Aim of the task: Search the listing below, and show each line that includes the word "items".

Study material:
------------------------------------

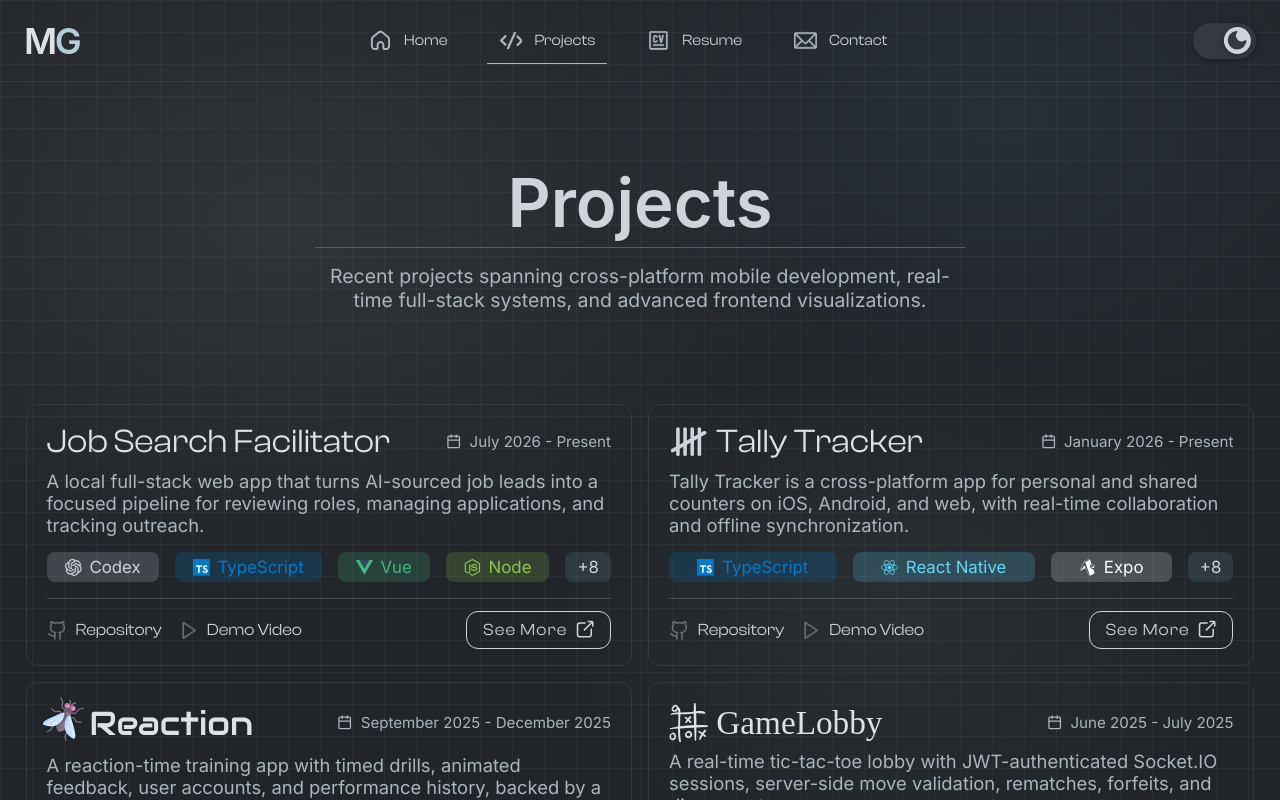
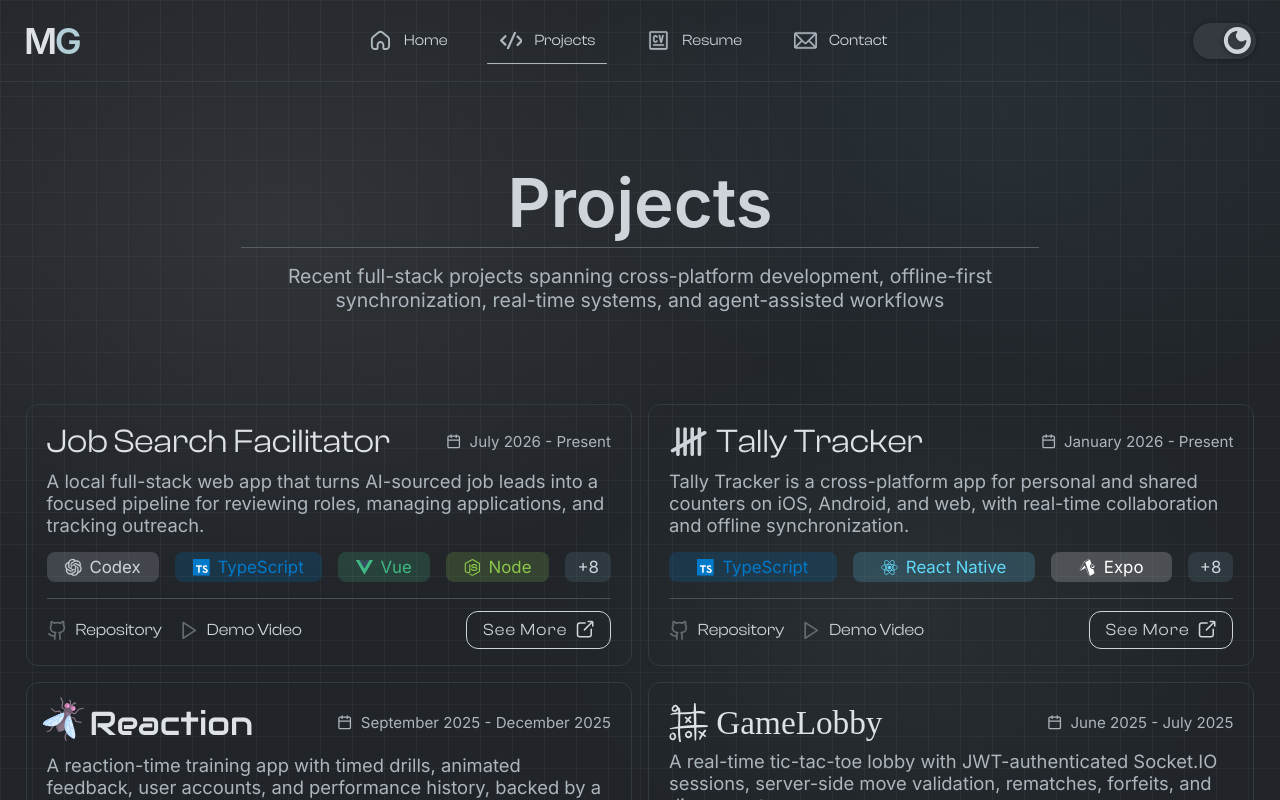
Before and after one commit to michaelgreenl/e-portfolio, a Vue app: page /projects in a window 1280 px wide. Shown: the top 800 px of the page. Built offline with nearby package versions, Linux system fonts and the light colour scheme; a web font is replaced by a local one.

Commit message:
refactor: projects page tagline style/content change

```diff
--- a/src/views/ProjectsView.vue
+++ b/src/views/ProjectsView.vue
@@ -147,8 +147,8 @@ function closeProject() {
             <h1>Projects</h1>
             <hr />
             <p>
-                Recent projects spanning cross-platform mobile development, real-time full-stack systems, and advanced
-                frontend visualizations.
+                Recent full-stack projects spanning cross-platform development, offline-first synchronization, real-time
+                systems, and agent-assisted workflows
             </p>
         </div>
 
@@ -234,13 +234,13 @@ function closeProject() {
     }
 
     p {
-        max-width: 50ch;
+        max-width: 48ch;
         font-size: 1.6em;
         color: $color-text-secondary;
         text-align: center;
 
         @include bp-lg-laptop {
-            max-width: 53ch;
+            max-width: 65ch;
             font-size: 1.8em;
         }
     }
@@ -271,11 +271,6 @@ function closeProject() {
         width: 100%;
         max-width: 92em;
         margin-inline: auto;
-
-        // :deep(.project-card:nth-child(3)) {
-        //     grid-row: 2;
-        //     grid-column: 1 / span 2;
-        // }
     }
 
     @include bp-xl-desktop {
```
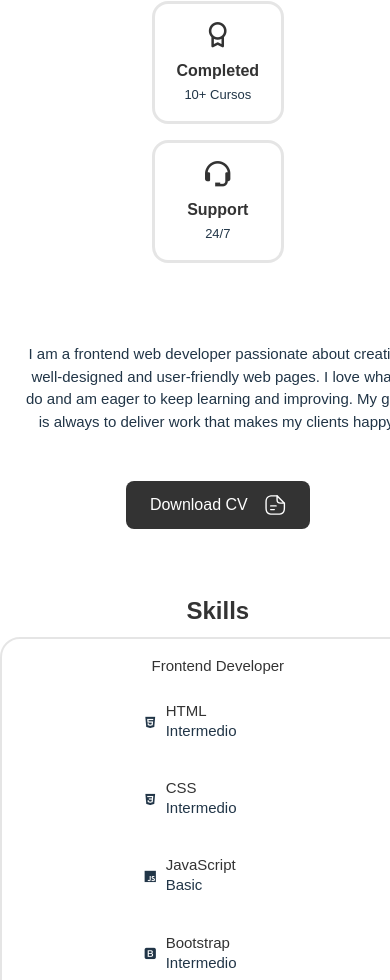
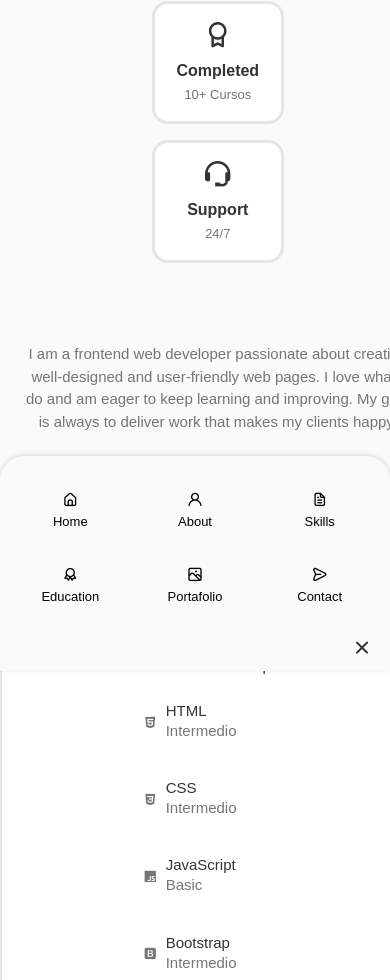
Before and after one commit to EnzoHeredia7/CV-Portafolio, a React (Vite) app: page / in a window 390 px wide. Shown: the part 1017-1997 px from the top of the page. Built offline with nearby package versions, Linux system fonts and the light colour scheme.

Commit message:
ultima plis

```diff
--- a/src/App.css
+++ b/src/App.css
@@ -6,14 +6,13 @@
   --header-height: 3rem;
 
   /*========== Colors ==========*/
-  /*Color mode HSL(hue, saturation, lightness)*/
   --hue: 0;
   --sat: 0%;
   --title-color: hsl(var(--hue), var(--sat), 20%);
   --title-color-dark: hsl(var(--hue), var(--sat), 0%);
   --text-color: hsl(var(--hue), var(--sat), 46%);
   --body-color: hsl(var(--hue), var(--sat), 98%);
-
+  --container-color: #fff; /* Asegúrate de tener esto definido */
 
   /*========== Font and typography ==========*/
   --body-font: "Poppins", sans-serif;
@@ -66,9 +65,8 @@
 /*=============== BASE ===============*/
 * {
   margin: 0;
-  padding: 0px;
-
-
+  padding: 0;
+  box-sizing: border-box;
 }
 
 html {
@@ -81,9 +79,10 @@ input,
 textarea {
   font-family: var(--body-font);
   font-size: var(--normal-font-size);
+  background-color: var(--body-color);
+  color: var(--text-color);
+  margin: 0;
 }
-
-
 
 h1,
 h2,
--- a/src/components/header/Header.css
+++ b/src/components/header/Header.css
@@ -52,3 +52,59 @@
 .nav_link:hover {
     color: black;
 }
+
+/* Responsive styles */
+@media screen and (max-width: 768px) {
+    .nav_menu {
+        position: fixed;
+        bottom: -100%;
+        left: 0;
+        width: 100%;
+        background-color: var(--body-color);
+        padding: 2rem 1.5rem 4rem;
+        box-shadow: 0 -1px 4px rgba(0, 0, 0, 0.15);
+        border-radius: 1.5rem 1.5rem 0 0;
+        transition: .3s;
+    }
+    .show-menu {
+        bottom: 0;
+    }
+    .nav_list {
+        display: grid;
+        grid-template-columns: repeat(3, 1fr);
+        gap: 2rem;
+    }
+    .nav_icon {
+        font-size: 1rem;
+    }
+    .nav_close {
+        position: absolute;
+        right: 1rem;
+        bottom: .3rem;
+        font-size: 1.5rem;
+        cursor: pointer;
+        color: var(--title-color);
+    }
+    .nav_close:hover {
+        color: var(--title-color-dark);
+    }
+    .nav_toggle {
+        font-size: 1.1rem;
+        cursor: pointer;
+        display: block;
+    }
+    .nav_icon,
+    .nav_close,
+    .nav_toggle {
+        display: block;
+    }
+}
+
+@media screen and (max-width: 350px) {
+    .nav_menu {
+        padding: 2rem 0.25rem 4rem;
+    }
+    .nav_list {
+        column-gap: 0;
+    }
+}
```
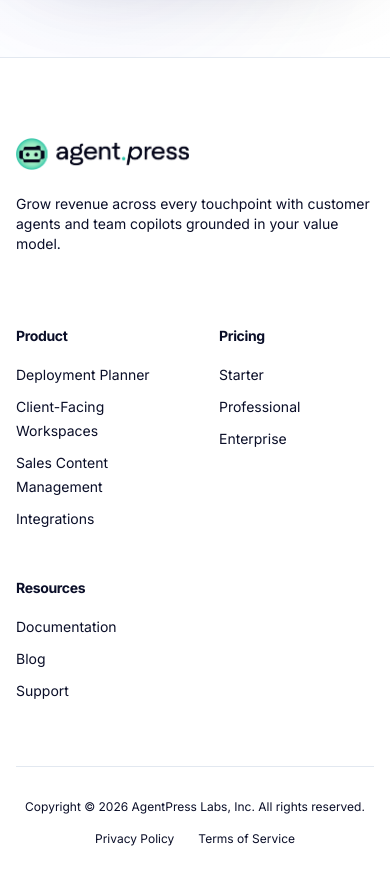
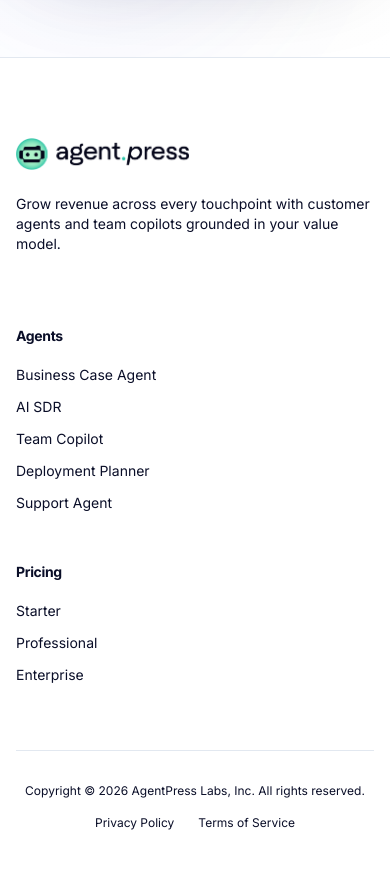
Before and after one commit to andywalters47/agentpress-website, a Next.js app: page /deployment-planner in a window 390 px wide. Shown: the part 1120-1997 px from the top of the page. Built offline with nearby package versions, Linux system fonts and the light colour scheme.

Commit message:
decent working version 2

```diff
--- a/src/components/AdditionalAgents.tsx
+++ b/src/components/AdditionalAgents.tsx
@@ -16,6 +16,11 @@
   Support: () => (
     <svg className="w-full h-full" fill="none" viewBox="0 0 24 24" stroke="currentColor">
       <path strokeLinecap="round" strokeLinejoin="round" strokeWidth={1} d="M18.364 5.636l-3.536 3.536m0 5.656l3.536 3.536M9.172 9.172L5.636 5.636m3.536 9.192l-3.536 3.536M21 12a9 9 0 11-18 0 9 9 0 0118 0zm-5 0a4 4 0 11-8 0 4 4 0 018 0z" />
+    </svg>
+  ),
+  Planner: () => (
+    <svg className="w-full h-full" fill="none" viewBox="0 0 24 24" stroke="currentColor">
+      <path strokeLinecap="round" strokeLinejoin="round" strokeWidth={1} d="M9 5H7a2 2 0 00-2 2v12a2 2 0 002 2h10a2 2 0 002-2V7a2 2 0 00-2-2h-2M9 5a2 2 0 002 2h2a2 2 0 002-2M9 5a2 2 0 012-2h2a2 2 0 012 2m-6 9l2 2 4-4" />
     </svg>
   ),
 };
@@ -42,6 +47,16 @@
     hoverBg: 'group-hover:bg-slate-50',
   },
   {
+    title: 'Deployment Planner',
+    headline: 'Grow NRR by ensuring the value you deliver is the value you sold.',
+    Icon: Icons.Planner,
+    color: 'text-ap-sky-blue',
+    bgColor: 'bg-ap-sky-blue',
+    borderColor: 'border-ap-sky-blue/10',
+    lightColor: 'bg-white',
+    hoverBg: 'group-hover:bg-slate-50',
+  },
+  {
     title: 'Support Agent',
     headline: 'Reduce churn risk before it ever reaches your desk.',
     Icon: Icons.Support,
@@ -55,29 +70,23 @@
 
 export const AdditionalAgents = () => {
   return (
-    <section className="pb-40 pt-16 relative overflow-hidden bg-white">
-      {/* Subtle Background Text */}
-      <div className="absolute top-0 left-0 w-full h-full pointer-events-none select-none overflow-hidden opacity-[0.02]">
-        <div className="absolute -top-20 -left-20 text-[20rem] font-black leading-none text-ap-dark-blue">
-          AGENTS
-        </div>
-      </div>
-
+    <section className="pb-32 pt-16 relative overflow-hidden bg-white">
       <div className="max-w-7xl mx-auto px-6 relative z-10">
-        <div className="max-w-4xl mb-24">
+        <div className="grid lg:grid-cols-12 gap-12 lg:gap-16">
+          <div className="lg:col-span-4 flex flex-col justify-start pt-12">
             <h2 className="text-3xl md:text-4xl lg:text-5xl font-extrabold tracking-tight text-ap-dark-blue leading-[1.1]">
-            Deploy specialized agents across every touchpoint to maintain a <span className="text-ap-teal">consistent, value-driven story.</span>
+              Explore our other <span className="text-ap-teal">value-based agents</span>
             </h2>
           </div>
 
-        <div className="grid lg:grid-cols-3 gap-12 lg:gap-8">
+          <div className="lg:col-span-8 grid md:grid-cols-2 gap-6">
             {agents.map((agent, idx) => (
               <div
                 key={idx}
-              className={`group relative flex flex-col h-[420px] p-12 rounded-[3rem] transition-all duration-700 overflow-hidden border border-slate-100 hover:border-transparent hover:shadow-[0_40px_80px_-20px_rgba(0,0,0,0.08)] bg-white`}
+                className={`group relative flex flex-col h-[260px] p-8 rounded-[2.5rem] transition-all duration-700 overflow-hidden border border-slate-100 hover:border-transparent hover:shadow-[0_40px_80px_-20px_rgba(0,0,0,0.08)] bg-white`}
               >
                 {/* Giant Background Icon */}
-              <div className={`absolute -right-16 -bottom-16 w-80 h-80 opacity-[0.03] group-hover:opacity-[0.07] group-hover:scale-110 transition-all duration-1000 pointer-events-none ${agent.color}`}>
+                <div className={`absolute -right-12 -bottom-12 w-64 h-64 opacity-[0.03] group-hover:opacity-[0.07] group-hover:scale-110 transition-all duration-1000 pointer-events-none ${agent.color}`}>
                   <agent.Icon />
                 </div>
 
@@ -85,19 +94,19 @@
                 <div className={`absolute top-0 left-0 w-full h-1.5 ${agent.bgColor} opacity-0 group-hover:opacity-100 transition-opacity duration-700`} />
 
                 <div className="relative z-10">
-                <div className="mb-8">
-                   <div className={`w-12 h-12 rounded-2xl ${agent.bgColor}/10 flex items-center justify-center p-2.5 ${agent.color}`}>
+                  <div className="mb-4">
+                     <div className={`w-10 h-10 rounded-xl ${agent.bgColor}/10 flex items-center justify-center p-2 ${agent.color}`}>
                       <agent.Icon />
                     </div>
                   </div>
 
-                <h3 className="text-4xl md:text-5xl font-bold text-ap-dark-blue mb-6 tracking-tighter leading-none group-hover:translate-x-2 transition-transform duration-500">
+                  <h3 className="text-2xl md:text-3xl font-bold text-ap-dark-blue mb-2 tracking-tighter leading-none group-hover:translate-x-2 transition-transform duration-500">
                     {agent.title}
                   </h3>
                 </div>
 
                 <div className="mt-auto relative z-10">
-                <h4 className="text-xl font-medium text-slate-500 leading-snug group-hover:text-slate-900 transition-colors duration-500">
+                  <h4 className="text-base font-medium text-slate-500 leading-snug group-hover:text-slate-900 transition-colors duration-500">
                     {agent.headline}
                   </h4>
                 </div>
@@ -108,6 +117,7 @@
             ))}
           </div>
         </div>
+      </div>
     </section>
   );
 };
--- a/src/components/Footer.tsx
+++ b/src/components/Footer.tsx
@@ -4,12 +4,13 @@
 export function Footer() {
   const footerSections = [
     {
-      title: 'Product',
+      title: 'Agents',
       links: [
-        { label: 'Deployment Planner', href: '/deployment-planner' },
-        { label: 'Client-Facing Workspaces', href: '#' },
-        { label: 'Sales Content Management', href: '#' },
-        { label: 'Integrations', href: '#' },
+        { label: 'Business Case Agent', href: '#' },
+        { label: 'AI SDR', href: '#' },
+        { label: 'Team Copilot', href: '#' },
+        { label: 'Deployment Planner', href: '#' },
+        { label: 'Support Agent', href: '#' },
       ],
     },
     {
@@ -20,21 +21,13 @@
         { label: 'Enterprise', href: '#' },
       ],
     },
-    {
-      title: 'Resources',
-      links: [
-        { label: 'Documentation', href: '#' },
-        { label: 'Blog', href: '#' },
-        { label: 'Support', href: '#' },
-      ],
-    },
   ];
 
   return (
     <footer className="bg-white border-t border-border pt-20 pb-10">
       <div className="max-w-7xl mx-auto px-4 sm:px-6 lg:px-8">
-        <div className="grid grid-cols-2 md:grid-cols-3 lg:grid-cols-5 gap-12 mb-16">
-          <div className="col-span-2 lg:col-span-2">
+        <div className="grid grid-cols-1 md:grid-cols-4 gap-12 mb-16">
+          <div className="md:col-span-2">
             <Link href="/" className="flex items-center mb-6">
               <Image
                 src="/AP_landscape.png"
--- a/src/components/Navbar.tsx
+++ b/src/components/Navbar.tsx
@@ -6,7 +6,7 @@
     <nav className="fixed top-0 left-0 right-0 z-50 bg-white/80 backdrop-blur-md border-b border-border">
       <div className="max-w-7xl mx-auto px-4 sm:px-6 lg:px-8">
         <div className="flex justify-between items-center h-16">
-          <div className="flex items-center gap-8">
+          <div className="flex items-center gap-12">
             <Link href="/" className="flex items-center">
               <Image
                 src="/AP_landscape.png"
@@ -18,29 +18,40 @@
               />
             </Link>
 
-            <div className="hidden md:flex items-center gap-6">
-              <div className="relative group">
+            <div className="hidden md:flex items-center gap-8">
+              <div className="relative group py-4">
                 <button className="text-sm font-medium text-muted-foreground hover:text-foreground flex items-center gap-1 cursor-pointer">
-                  Product
-                  <svg className="w-4 h-4" fill="none" viewBox="0 0 24 24" stroke="currentColor">
+                  Agents
+                  <svg className="w-4 h-4 transition-transform group-hover:rotate-180" fill="none" viewBox="0 0 24 24" stroke="currentColor">
                     <path strokeLinecap="round" strokeLinejoin="round" strokeWidth={2} d="M19 9l-7 7-7-7" />
                   </svg>
                 </button>
+
+                {/* Dropdown Menu */}
+                <div className="absolute top-full left-0 w-64 bg-white border border-slate-100 shadow-xl rounded-2xl p-2 opacity-0 invisible group-hover:opacity-100 group-hover:visible transition-all duration-200 translate-y-2 group-hover:translate-y-0">
+                  <div className="flex flex-col">
+                    {[
+                      { label: 'Business Case Agent', description: 'Win bigger deals with ROI data' },
+                      { label: 'AI SDR', description: 'Scale high-quality outreach' },
+                      { label: 'Team Copilot', description: 'Shorten sales cycles instantly' },
+                      { label: 'Deployment Planner', description: 'Ensure value delivered' },
+                      { label: 'Support Agent', description: 'Reduce churn automatically' }
+                    ].map((agent) => (
+                      <Link
+                        key={agent.label}
+                        href="#"
+                        className="p-3 hover:bg-slate-50 rounded-xl transition-colors group/item"
+                      >
+                        <div className="font-bold text-ap-dark-blue text-sm group-hover/item:text-ap-teal transition-colors">{agent.label}</div>
+                        <div className="text-[11px] text-slate-500 mt-0.5">{agent.description}</div>
+                      </Link>
+                    ))}
+                  </div>
+                </div>
               </div>
-              <Link href="/deployment-planner" className="text-sm font-medium text-muted-foreground hover:text-foreground">
-                Deployment Planner
-              </Link>
               <Link href="/pricing" className="text-sm font-medium text-muted-foreground hover:text-foreground">
                 Pricing
               </Link>
-              <div className="relative group">
-                <button className="text-sm font-medium text-muted-foreground hover:text-foreground flex items-center gap-1 cursor-pointer">
-                  Resources
-                  <svg className="w-4 h-4" fill="none" viewBox="0 0 24 24" stroke="currentColor">
-                    <path strokeLinecap="round" strokeLinejoin="round" strokeWidth={2} d="M19 9l-7 7-7-7" />
-                  </svg>
-                </button>
-              </div>
             </div>
           </div>
 
```
Lines whose indentation alone changed are shown as unchanged.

------------------------------------

Solution to this exercise:
-                   <div className={`w-12 h-12 rounded-2xl ${agent.bgColor}/10 flex items-center justify-center p-2.5 ${agent.color}`}>
+                     <div className={`w-10 h-10 rounded-xl ${agent.bgColor}/10 flex items-center justify-center p-2 ${agent.color}`}>
             <Link href="/" className="flex items-center mb-6">
         <div className="flex justify-between items-center h-16">
-          <div className="flex items-center gap-8">
+          <div className="flex items-center gap-12">
             <Link href="/" className="flex items-center">
-            <div className="hidden md:flex items-center gap-6">
+            <div className="hidden md:flex items-center gap-8">
                 <button className="text-sm font-medium text-muted-foreground hover:text-foreground flex items-center gap-1 cursor-pointer">
-                <button className="text-sm font-medium text-muted-foreground hover:text-foreground flex items-center gap-1 cursor-pointer">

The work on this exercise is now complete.